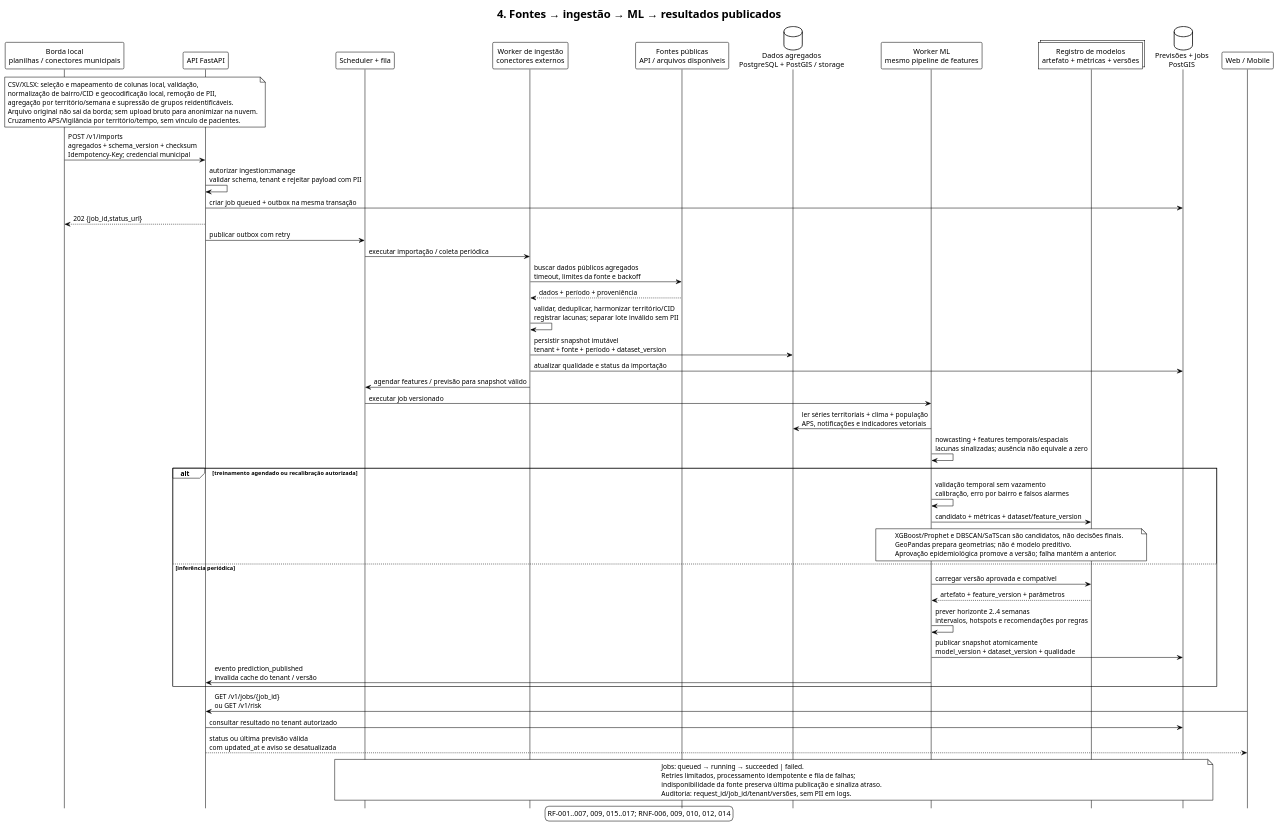
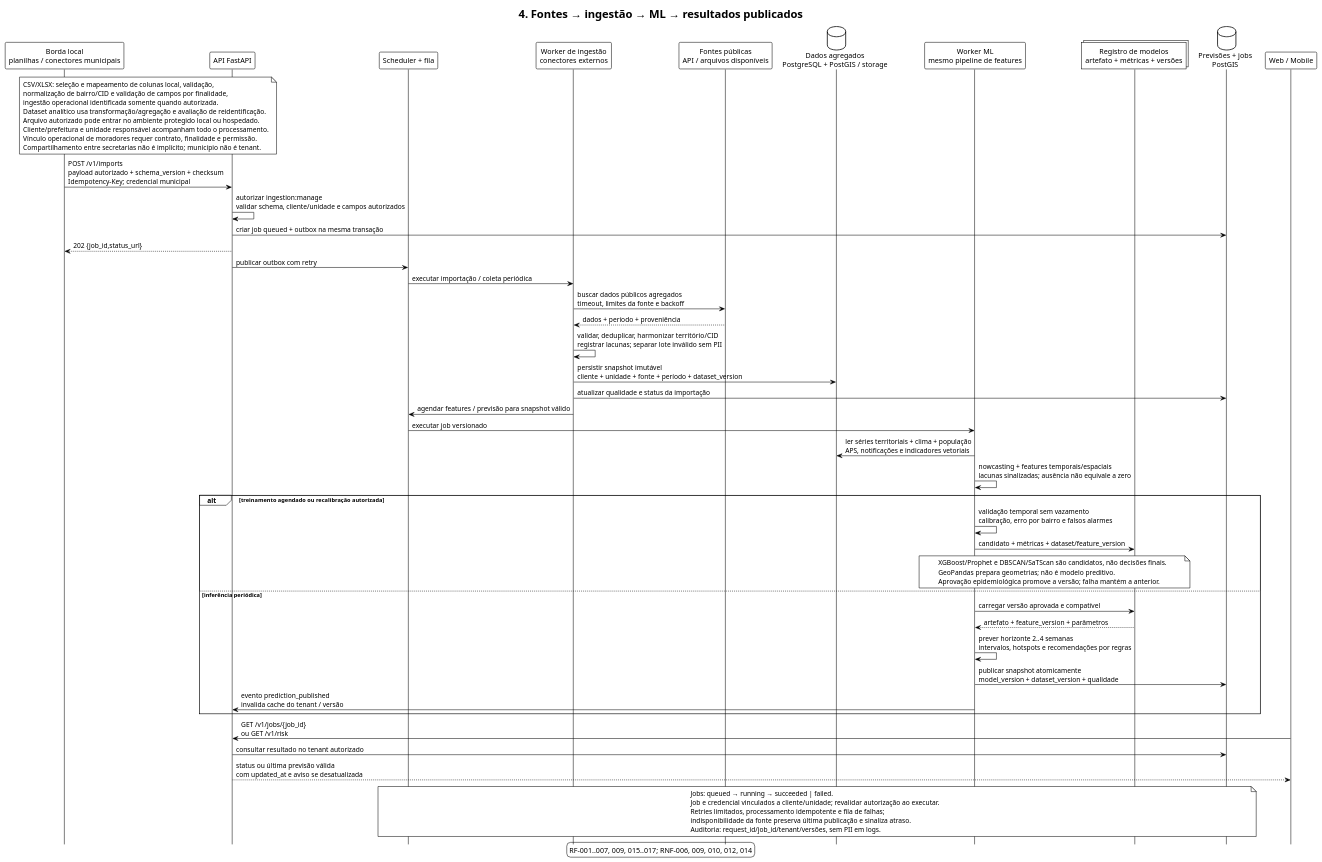
One commit to FabinhoFarias/projeto-informatica-em-saude changed the diagram in docs/arquitetura/preview/Denguinhos_04_Ingestao_ML.puml. Above: the diagram before and after it, drawn with PlantUML. The commit also changed 28 other files, not shown here.

```diff
--- a/docs/arquitetura/preview/Denguinhos_04_Ingestao_ML.puml
+++ b/docs/arquitetura/preview/Denguinhos_04_Ingestao_ML.puml
@@ -2,66 +2,70 @@
 @startuml Denguinhos_04_Ingestao_ML
     !theme plain
     skinparam shadowing false
     hide footbox
     title 4. Fontes → ingestão → ML → resultados publicados
     participant "Borda local\nplanilhas / conectores municipais" as Edge
     participant "API FastAPI" as API
     participant "Scheduler + fila" as Queue
     participant "Worker de ingestão\nconectores externos" as Ingest
     participant "Fontes públicas\nAPI / arquivos disponíveis" as Sources
     database "Dados agregados\nPostgreSQL + PostGIS / storage" as Data
     participant "Worker ML\nmesmo pipeline de features" as ML
     collections "Registro de modelos\nartefato + métricas + versões" as Registry
     database "Previsões + jobs\nPostGIS" as Results
     participant "Web / Mobile" as Front
 
     note over Edge,API
     CSV/XLSX: seleção e mapeamento de colunas local, validação,
-    normalização de bairro/CID e geocodificação local, remoção de PII,
-    agregação por território/semana e supressão de grupos reidentificáveis.
-    Arquivo original não sai da borda; sem upload bruto para anonimizar na nuvem.
-    Cruzamento APS/Vigilância por território/tempo, sem vínculo de pacientes.
+    normalização de bairro/CID e validação de campos por finalidade,
+    ingestão operacional identificada somente quando autorizada.
+    Dataset analítico usa transformação/agregação e avaliação de reidentificação.
+    Arquivo autorizado pode entrar no ambiente protegido local ou hospedado.
+    Cliente/prefeitura e unidade responsável acompanham todo o processamento.
+    Vínculo operacional de moradores requer contrato, finalidade e permissão.
+    Compartilhamento entre secretarias não é implícito; município não é tenant.
     end note
-    Edge -> API : POST /v1/imports\nagregados + schema_version + checksum\nIdempotency-Key; credencial municipal
-    API -> API : autorizar ingestion:manage\nvalidar schema, tenant e rejeitar payload com PII
+    Edge -> API : POST /v1/imports\npayload autorizado + schema_version + checksum\nIdempotency-Key; credencial municipal
+    API -> API : autorizar ingestion:manage\nvalidar schema, cliente/unidade e campos autorizados
     API -> Results : criar job queued + outbox na mesma transação
     API --> Edge : 202 {job_id,status_url}
     API -> Queue : publicar outbox com retry
     Queue -> Ingest : executar importação / coleta periódica
     Ingest -> Sources : buscar dados públicos agregados\ntimeout, limites da fonte e backoff
     Sources --> Ingest : dados + período + proveniência
     Ingest -> Ingest : validar, deduplicar, harmonizar território/CID\nregistrar lacunas; separar lote inválido sem PII
-    Ingest -> Data : persistir snapshot imutável\ntenant + fonte + período + dataset_version
+    Ingest -> Data : persistir snapshot imutável\ncliente + unidade + fonte + período + dataset_version
     Ingest -> Results : atualizar qualidade e status da importação
     Ingest -> Queue : agendar features / previsão para snapshot válido
     Queue -> ML : executar job versionado
     ML -> Data : ler séries territoriais + clima + população\nAPS, notificações e indicadores vetoriais
     ML -> ML : nowcasting + features temporais/espaciais\nlacunas sinalizadas; ausência não equivale a zero
     alt treinamento agendado ou recalibração autorizada
     ML -> ML : validação temporal sem vazamento\ncalibração, erro por bairro e falsos alarmes
     ML -> Registry : candidato + métricas + dataset/feature_version
     note over ML,Registry
         XGBoost/Prophet e DBSCAN/SaTScan são candidatos, não decisões finais.
         GeoPandas prepara geometrias; não é modelo preditivo.
         Aprovação epidemiológica promove a versão; falha mantém a anterior.
     end note
     else inferência periódica
     ML -> Registry : carregar versão aprovada e compatível
     Registry --> ML : artefato + feature_version + parâmetros
     ML -> ML : prever horizonte 2..4 semanas\nintervalos, hotspots e recomendações por regras
     ML -> Results : publicar snapshot atomicamente\nmodel_version + dataset_version + qualidade
     ML -> API : evento prediction_published\ninvalida cache do tenant / versão
     end
     Front -> API : GET /v1/jobs/{job_id}\nou GET /v1/risk
     API -> Results : consultar resultado no tenant autorizado
     API --> Front : status ou última previsão válida\ncom updated_at e aviso se desatualizada
     note over Queue,Results
     Jobs: queued → running → succeeded | failed.
+    Job e credencial vinculados a cliente/unidade; revalidar autorização ao executar.
     Retries limitados, processamento idempotente e fila de falhas;
     indisponibilidade da fonte preserva última publicação e sinaliza atraso.
     Auditoria: request_id/job_id/tenant/versões, sem PII em logs.
     end note
     legend bottom
     RF-001..007, 009, 015..017; RNF-006, 009, 010, 012, 014
     endlegend
     @enduml
```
◆ ◆ ◆
#### WHAT IS BEING ASKED
Word for word, restate the material above; do not carry over the pictures.

#### SOLUTION TO THIS PROBLEM
One commit to FabinhoFarias/projeto-informatica-em-saude changed the diagram in docs/arquitetura/preview/Denguinhos_04_Ingestao_ML.puml. Above: the diagram before and after it, drawn with PlantUML. The commit also changed 28 other files, not shown here.

```diff
--- a/docs/arquitetura/preview/Denguinhos_04_Ingestao_ML.puml
+++ b/docs/arquitetura/preview/Denguinhos_04_Ingestao_ML.puml
@@ -2,66 +2,70 @@
 @startuml Denguinhos_04_Ingestao_ML
     !theme plain
     skinparam shadowing false
     hide footbox
     title 4. Fontes → ingestão → ML → resultados publicados
     participant "Borda local\nplanilhas / conectores municipais" as Edge
     participant "API FastAPI" as API
     participant "Scheduler + fila" as Queue
     participant "Worker de ingestão\nconectores externos" as Ingest
     participant "Fontes públicas\nAPI / arquivos disponíveis" as Sources
     database "Dados agregados\nPostgreSQL + PostGIS / storage" as Data
     participant "Worker ML\nmesmo pipeline de features" as ML
     collections "Registro de modelos\nartefato + métricas + versões" as Registry
     database "Previsões + jobs\nPostGIS" as Results
     participant "Web / Mobile" as Front
 
     note over Edge,API
     CSV/XLSX: seleção e mapeamento de colunas local, validação,
-    normalização de bairro/CID e geocodificação local, remoção de PII,
-    agregação por território/semana e supressão de grupos reidentificáveis.
-    Arquivo original não sai da borda; sem upload bruto para anonimizar na nuvem.
-    Cruzamento APS/Vigilância por território/tempo, sem vínculo de pacientes.
+    normalização de bairro/CID e validação de campos por finalidade,
+    ingestão operacional identificada somente quando autorizada.
+    Dataset analítico usa transformação/agregação e avaliação de reidentificação.
+    Arquivo autorizado pode entrar no ambiente protegido local ou hospedado.
+    Cliente/prefeitura e unidade responsável acompanham todo o processamento.
+    Vínculo operacional de moradores requer contrato, finalidade e permissão.
+    Compartilhamento entre secretarias não é implícito; município não é tenant.
     end note
-    Edge -> API : POST /v1/imports\nagregados + schema_version + checksum\nIdempotency-Key; credencial municipal
-    API -> API : autorizar ingestion:manage\nvalidar schema, tenant e rejeitar payload com PII
+    Edge -> API : POST /v1/imports\npayload autorizado + schema_version + checksum\nIdempotency-Key; credencial municipal
+    API -> API : autorizar ingestion:manage\nvalidar schema, cliente/unidade e campos autorizados
     API -> Results : criar job queued + outbox na mesma transação
     API --> Edge : 202 {job_id,status_url}
     API -> Queue : publicar outbox com retry
     Queue -> Ingest : executar importação / coleta periódica
     Ingest -> Sources : buscar dados públicos agregados\ntimeout, limites da fonte e backoff
     Sources --> Ingest : dados + período + proveniência
     Ingest -> Ingest : validar, deduplicar, harmonizar território/CID\nregistrar lacunas; separar lote inválido sem PII
-    Ingest -> Data : persistir snapshot imutável\ntenant + fonte + período + dataset_version
+    Ingest -> Data : persistir snapshot imutável\ncliente + unidade + fonte + período + dataset_version
     Ingest -> Results : atualizar qualidade e status da importação
     Ingest -> Queue : agendar features / previsão para snapshot válido
     Queue -> ML : executar job versionado
     ML -> Data : ler séries territoriais + clima + população\nAPS, notificações e indicadores vetoriais
     ML -> ML : nowcasting + features temporais/espaciais\nlacunas sinalizadas; ausência não equivale a zero
     alt treinamento agendado ou recalibração autorizada
     ML -> ML : validação temporal sem vazamento\ncalibração, erro por bairro e falsos alarmes
     ML -> Registry : candidato + métricas + dataset/feature_version
     note over ML,Registry
         XGBoost/Prophet e DBSCAN/SaTScan são candidatos, não decisões finais.
         GeoPandas prepara geometrias; não é modelo preditivo.
         Aprovação epidemiológica promove a versão; falha mantém a anterior.
     end note
     else inferência periódica
     ML -> Registry : carregar versão aprovada e compatível
     Registry --> ML : artefato + feature_version + parâmetros
     ML -> ML : prever horizonte 2..4 semanas\nintervalos, hotspots e recomendações por regras
     ML -> Results : publicar snapshot atomicamente\nmodel_version + dataset_version + qualidade
     ML -> API : evento prediction_published\ninvalida cache do tenant / versão
     end
     Front -> API : GET /v1/jobs/{job_id}\nou GET /v1/risk
     API -> Results : consultar resultado no tenant autorizado
     API --> Front : status ou última previsão válida\ncom updated_at e aviso se desatualizada
     note over Queue,Results
     Jobs: queued → running → succeeded | failed.
+    Job e credencial vinculados a cliente/unidade; revalidar autorização ao executar.
     Retries limitados, processamento idempotente e fila de falhas;
     indisponibilidade da fonte preserva última publicação e sinaliza atraso.
     Auditoria: request_id/job_id/tenant/versões, sem PII em logs.
     end note
     legend bottom
     RF-001..007, 009, 015..017; RNF-006, 009, 010, 012, 014
     endlegend
     @enduml
```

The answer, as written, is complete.